As the aid coming into Beliel fizzled, many of the Dinkas were absorbed by Nyala's labor-intensive job market, spurred by both Arab and African business leaders who have come to depend on the low wages for which the Dinkas are willing to work.
For the more than 1.5 million people forced off their land by the fighting in Darfur, the Dinkas' predicament is an ominous forecast for their own lives in the coming years, especially as the crisis in western Sudan shows signs of escalating.
In much of Africa, where land confers identity and status, Darfurians, like the Dinkas before them, are becoming landless and increasingly vulnerable to attacks by progovernment militias, mostly drawn from nomadic Arab herding tribes with a centuries-old legacy of antagonism toward African farmers.
"The situation here is so miserable that most of us just want to go back home to southern Sudan to be buried on our own land," said Roberto Dimo, a 99-year-old Dinka who lives in a tiny, sand-dusted hut in Otash. "But the Arabs have taken our land, so we can't even do that."
Mar 30 2004 IRIN Fighting reported in Bahr al-Ghazal between different Dinkas groups
Apr 9 2004 Eric Reeves The lesson of the Darfur truce accord IRIN reports on the fate of Dinkas from southern Sudan caught up in the racially/ethnically animated destruction of Darfur: "Internally displaced persons (IDPs) in the state of Southern Darfur, western Sudan, say their camp was looted and burned by Arab militiamen on 4 April [ ]. The camp, home to thousands of Dinkas -- an ethnic group from southern Sudan -- is located on the edge of Abu Jura, a village about 40 km from Nyala. Almost all of it was burned by Janjawid -- Arab militias -- several of the IDPs told IRIN in Nyala. 'We are targeted because we are black,' a Dinka teacher claimed. 'The Janjawid said: "We don't want any black skin here." (IRIN Nyala, Darfur, April 8, 2004)
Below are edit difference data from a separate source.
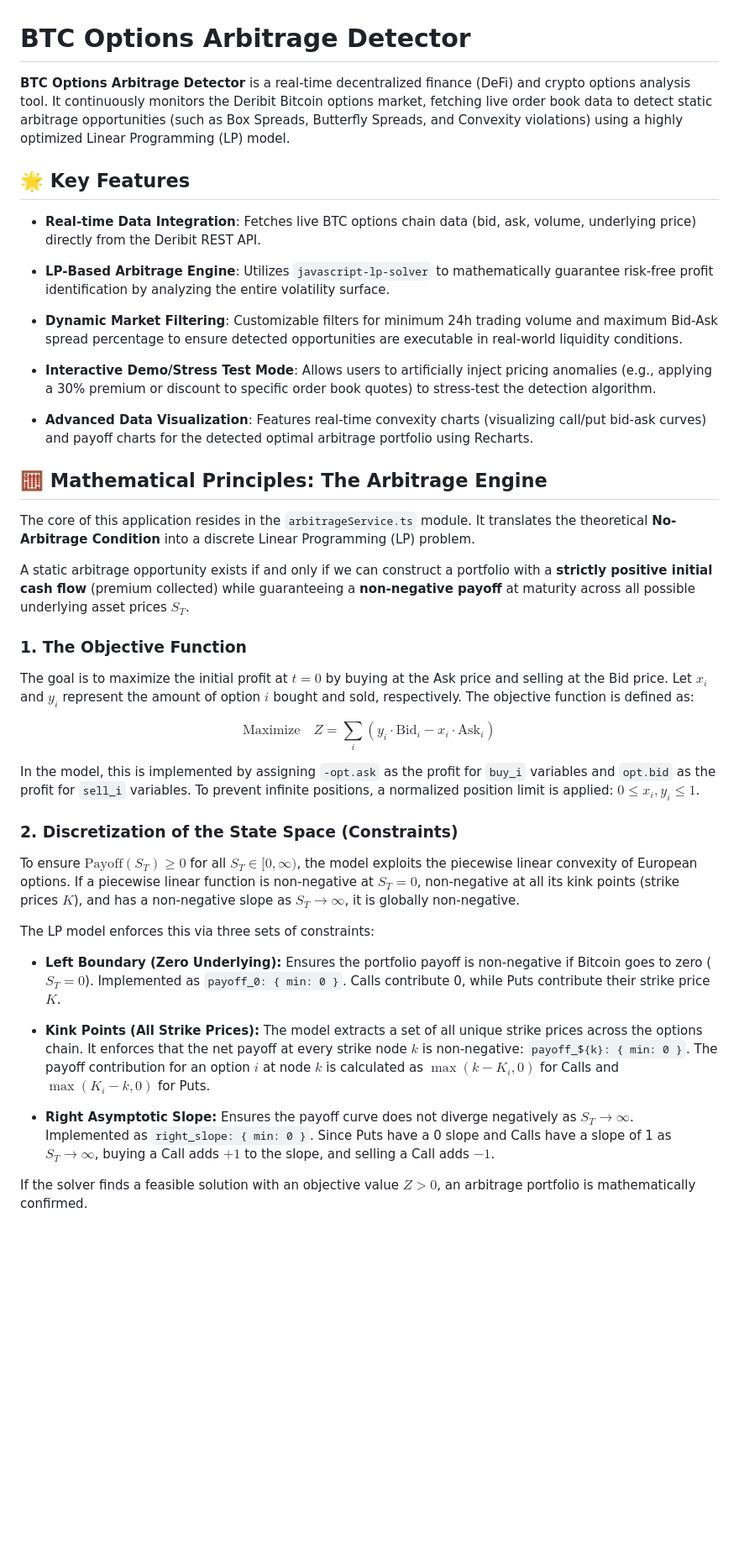
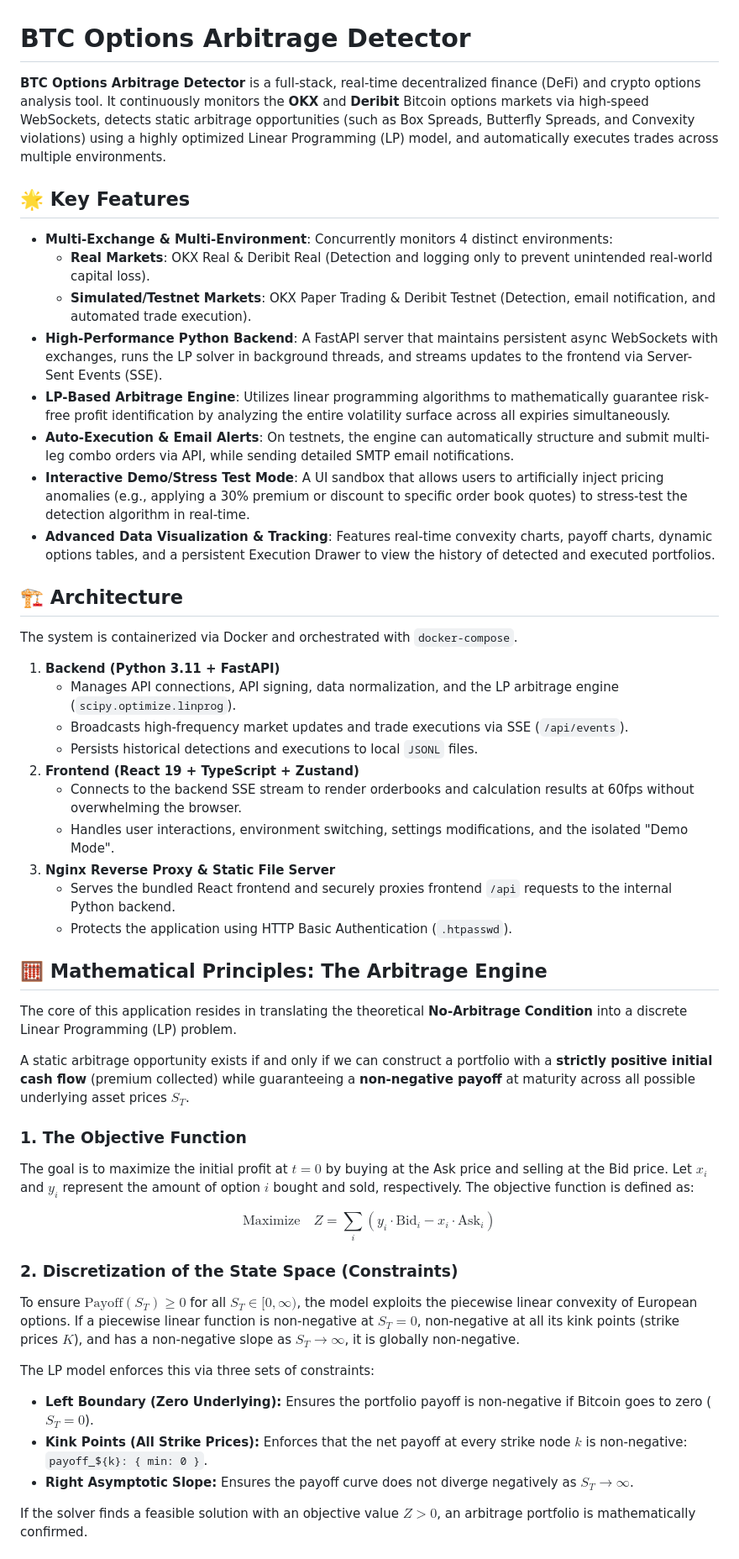
Before and after one commit to JasperChan-24/BTC-Options-Arbitrage-Detector, a Markdown page: README.md, the part around one of its changes. Shown at 84% size. Drawn GitHub-style; blank space fills up the shorter version.

```diff
--- a/README.md
+++ b/README.md
@@ -1,22 +1,36 @@
 # BTC Options Arbitrage Detector
 
-**BTC Options Arbitrage Detector** is a real-time decentralized finance (DeFi) and crypto options analysis tool. It continuously monitors the Deribit Bitcoin options market, fetching live order book data to detect static arbitrage opportunities (such as Box Spreads, Butterfly Spreads, and Convexity violations) using a highly optimized Linear Programming (LP) model.
+**BTC Options Arbitrage Detector** is a full-stack, real-time decentralized finance (DeFi) and crypto options analysis tool. It continuously monitors the **OKX** and **Deribit** Bitcoin options markets via high-speed WebSockets, detects static arbitrage opportunities (such as Box Spreads, Butterfly Spreads, and Convexity violations) using a highly optimized Linear Programming (LP) model, and automatically executes trades across multiple environments.
 
 ## 🌟 Key Features
 
-* **Real-time Data Integration**: Fetches live BTC options chain data (bid, ask, volume, underlying price) directly from the Deribit REST API.
+* **Multi-Exchange & Multi-Environment**: Concurrently monitors 4 distinct environments:
+  * **Real Markets**: OKX Real & Deribit Real (Detection and logging only to prevent unintended real-world capital loss).
+  * **Simulated/Testnet Markets**: OKX Paper Trading & Deribit Testnet (Detection, email notification, and automated trade execution).
+* **High-Performance Python Backend**: A FastAPI server that maintains persistent async WebSockets with exchanges, runs the LP solver in background threads, and streams updates to the frontend via Server-Sent Events (SSE).
+* **LP-Based Arbitrage Engine**: Utilizes linear programming algorithms to mathematically guarantee risk-free profit identification by analyzing the entire volatility surface across all expiries simultaneously.
+* **Auto-Execution & Email Alerts**: On testnets, the engine can automatically structure and submit multi-leg combo orders via API, while sending detailed SMTP email notifications.
+* **Interactive Demo/Stress Test Mode**: A UI sandbox that allows users to artificially inject pricing anomalies (e.g., applying a 30% premium or discount to specific order book quotes) to stress-test the detection algorithm in real-time.
+* **Advanced Data Visualization & Tracking**: Features real-time convexity charts, payoff charts, dynamic options tables, and a persistent Execution Drawer to view the history of detected and executed portfolios.
 
-* **LP-Based Arbitrage Engine**: Utilizes `javascript-lp-solver` to mathematically guarantee risk-free profit identification by analyzing the entire volatility surface.
+## 🏗️ Architecture
 
-* **Dynamic Market Filtering**: Customizable filters for minimum 24h trading volume and maximum Bid-Ask spread percentage to ensure detected opportunities are executable in real-world liquidity conditions.
+The system is containerized via Docker and orchestrated with `docker-compose`.
 
-* **Interactive Demo/Stress Test Mode**: Allows users to artificially inject pricing anomalies (e.g., applying a 30% premium or discount to specific order book quotes) to stress-test the detection algorithm.
-
-* **Advanced Data Visualization**: Features real-time convexity charts (visualizing call/put bid-ask curves) and payoff charts for the detected optimal arbitrage portfolio using Recharts.
+1. **Backend (Python 3.11 + FastAPI)**
+   * Manages API connections, API signing, data normalization, and the LP arbitrage engine (`scipy.optimize.linprog`).
+   * Broadcasts high-frequency market updates and trade executions via SSE (`/api/events`).
+   * Persists historical detections and executions to local `JSONL` files.
+2. **Frontend (React 19 + TypeScript + Zustand)**
+   * Connects to the backend SSE stream to render orderbooks and calculation results at 60fps without overwhelming the browser.
+   * Handles user interactions, environment switching, settings modifications, and the isolated "Demo Mode".
+3. **Nginx Reverse Proxy & Static File Server**
+   * Serves the bundled React frontend and securely proxies frontend `/api` requests to the internal Python backend.
+   * Protects the application using HTTP Basic Authentication (`.htpasswd`).
 
 ## 🧮 Mathematical Principles: The Arbitrage Engine
 
-The core of this application resides in the `arbitrageService.ts` module. It translates the theoretical **No-Arbitrage Condition** into a discrete Linear Programming (LP) problem.
+The core of this application resides in translating the theoretical **No-Arbitrage Condition** into a discrete Linear Programming (LP) problem.
 
 A static arbitrage opportunity exists if and only if we can construct a portfolio with a **strictly positive initial cash flow** (premium collected) while guaranteeing a **non-negative payoff** at maturity across all possible underlying asset prices $S_T$.
 
@@ -29,25 +43,14 @@ $$
 \text{Maximize} \quad Z = \sum_{i} \left( y_i \cdot \text{Bid}_i - x_i \cdot \text{Ask}_i \right)
 $$
 
-In the model, this is implemented by assigning `-opt.ask` as the profit for `buy_i` variables and `opt.bid` as the profit for `sell_i` variables. To prevent infinite positions, a normalized position limit is applied: $0 \le x_i, y_i \le 1$.
-
 ### 2. Discretization of the State Space (Constraints)
 
 To ensure $\text{Payoff}(S_T) \ge 0$ for all $S_T \in [0, \infty)$, the model exploits the piecewise linear convexity of European options. If a piecewise linear function is non-negative at $S_T = 0$, non-negative at all its kink points (strike prices $K$), and has a non-negative slope as $S_T \to \infty$, it is globally non-negative.
 
 The LP model enforces this via three sets of constraints:
-
-* **Left Boundary (Zero Underlying):**
-  Ensures the portfolio payoff is non-negative if Bitcoin goes to zero ($S_T = 0$).
-  Implemented as `payoff_0: { min: 0 }`. Calls contribute 0, while Puts contribute their strike price $K$.
-
-* **Kink Points (All Strike Prices):**
-  The model extracts a set of all unique strike prices across the options chain. It enforces that the net payoff at every strike node $k$ is non-negative: `payoff_${k}: { min: 0 }`.
-  The payoff contribution for an option $i$ at node $k$ is calculated as $\max(k - K_i, 0)$ for Calls and $\max(K_i - k, 0)$ for Puts.
-
-* **Right Asymptotic Slope:**
-  Ensures the payoff curve does not diverge negatively as $S_T \to \infty$.
-  Implemented as `right_slope: { min: 0 }`. Since Puts have a 0 slope and Calls have a slope of 1 as $S_T \to \infty$, buying a Call adds $+1$ to the slope, and selling a Call adds $-1$.
+* **Left Boundary (Zero Underlying):** Ensures the portfolio payoff is non-negative if Bitcoin goes to zero ($S_T = 0$).
+* **Kink Points (All Strike Prices):** Enforces that the net payoff at every strike node $k$ is non-negative: `payoff_${k}: { min: 0 }`.
+* **Right Asymptotic Slope:** Ensures the payoff curve does not diverge negatively as $S_T \to \infty$.
 
 If the solver finds a feasible solution with an objective value $Z > 0$, an arbitrage portfolio is mathematically confirmed.
 
```
Also changed, not shown: other parts of README.md (+49 -31 lines).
Oct 19 2004 Emily Wax, Beliel Camp, Sudan Sudan's Dinkas, displaced by past conflict, fear violence in Darfur. Note, Beliel is less than five miles from Kalma, South Darfur.
Feb 10 2006 Sudan's identity and the notion of broken promises - In 1964 and 1965, Al Misseriya massacred Dinkas and other Southern Sudanese in El Muglad and Babanusa. Some members of Al Misseriya, who would want to rewrite history of the area, currently claim that the conflict in question was between Al Misseriyia and the rebels.
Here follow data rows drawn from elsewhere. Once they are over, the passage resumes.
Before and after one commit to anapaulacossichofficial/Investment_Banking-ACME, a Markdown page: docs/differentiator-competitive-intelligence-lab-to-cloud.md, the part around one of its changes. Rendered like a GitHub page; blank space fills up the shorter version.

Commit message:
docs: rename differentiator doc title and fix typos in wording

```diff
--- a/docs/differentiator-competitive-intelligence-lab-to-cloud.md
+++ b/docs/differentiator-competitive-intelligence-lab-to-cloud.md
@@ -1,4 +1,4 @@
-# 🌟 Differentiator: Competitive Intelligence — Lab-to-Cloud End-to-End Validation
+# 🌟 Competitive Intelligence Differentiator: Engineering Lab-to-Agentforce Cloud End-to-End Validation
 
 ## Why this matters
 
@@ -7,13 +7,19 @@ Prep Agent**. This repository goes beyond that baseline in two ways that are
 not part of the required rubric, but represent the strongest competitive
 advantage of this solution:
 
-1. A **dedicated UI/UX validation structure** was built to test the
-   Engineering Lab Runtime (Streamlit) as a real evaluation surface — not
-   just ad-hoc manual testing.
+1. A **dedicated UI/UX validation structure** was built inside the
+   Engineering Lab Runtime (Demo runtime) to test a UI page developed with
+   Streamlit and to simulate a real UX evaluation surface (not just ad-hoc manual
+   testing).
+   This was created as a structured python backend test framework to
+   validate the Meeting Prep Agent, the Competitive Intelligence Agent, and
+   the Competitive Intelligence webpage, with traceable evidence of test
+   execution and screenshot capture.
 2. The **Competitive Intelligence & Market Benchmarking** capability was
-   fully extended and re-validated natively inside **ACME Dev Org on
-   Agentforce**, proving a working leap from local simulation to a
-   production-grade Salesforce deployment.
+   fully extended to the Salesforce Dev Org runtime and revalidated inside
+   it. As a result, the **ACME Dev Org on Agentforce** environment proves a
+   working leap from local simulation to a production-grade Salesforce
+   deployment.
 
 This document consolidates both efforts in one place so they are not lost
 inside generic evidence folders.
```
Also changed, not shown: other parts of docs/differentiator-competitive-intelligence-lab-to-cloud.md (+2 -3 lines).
Jan 21 2006 Juba Declaration is meaningless without ratification - The recent nomination of under-secretaries for GOSS demonstrates that Salva Kiir is uncompromising Dinka tribalist. Out of 18 under-secretaries, nine are Dinkas. There is only one Nuer from the list. The nomination is an insult to SSDF's negotiating team in Juba and it is tribalism as usual. What will be the work of "political committee" stipulated in the Juba Declaration if Salva Kiir is continuing to fill the GOSS with Dinkas from Bahr-El Ghazal?